→ **Assignment**
Omit all pictures, then print the entries exactly.

→ **Material to process**

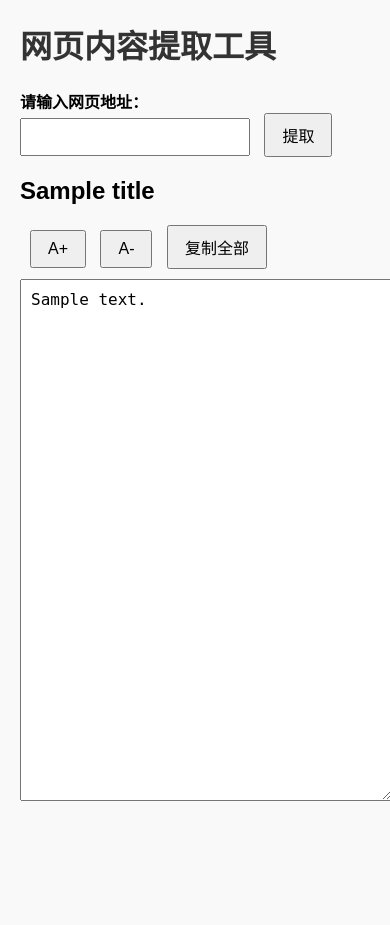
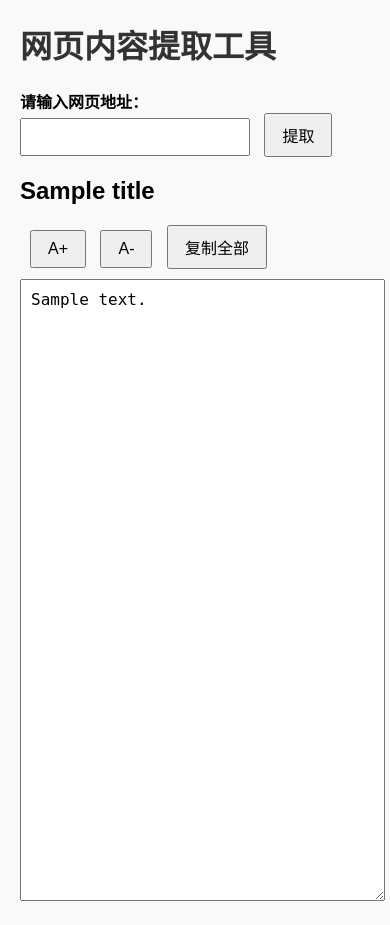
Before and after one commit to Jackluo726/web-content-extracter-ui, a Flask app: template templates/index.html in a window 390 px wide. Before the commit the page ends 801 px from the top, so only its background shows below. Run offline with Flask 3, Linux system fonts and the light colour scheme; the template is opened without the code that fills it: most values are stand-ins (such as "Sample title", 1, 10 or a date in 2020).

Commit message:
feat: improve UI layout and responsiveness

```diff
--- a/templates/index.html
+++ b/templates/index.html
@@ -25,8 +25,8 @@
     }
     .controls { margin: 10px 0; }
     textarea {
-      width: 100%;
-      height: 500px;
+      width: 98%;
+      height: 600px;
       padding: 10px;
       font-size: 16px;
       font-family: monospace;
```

→ **Reply to the task**
Before and after one commit to Jackluo726/web-content-extracter-ui, a Flask app: template templates/index.html in a window 390 px wide. Before the commit the page ends 801 px from the top, so only its background shows below. Run offline with Flask 3, Linux system fonts and the light colour scheme; the template is opened without the code that fills it: most values are stand-ins (such as "Sample title", 1, 10 or a date in 2020).

Commit message:
feat: improve UI layout and responsiveness

```diff
--- a/templates/index.html
+++ b/templates/index.html
@@ -25,8 +25,8 @@
     }
     .controls { margin: 10px 0; }
     textarea {
-      width: 100%;
-      height: 500px;
+      width: 98%;
+      height: 600px;
       padding: 10px;
       font-size: 16px;
       font-family: monospace;
```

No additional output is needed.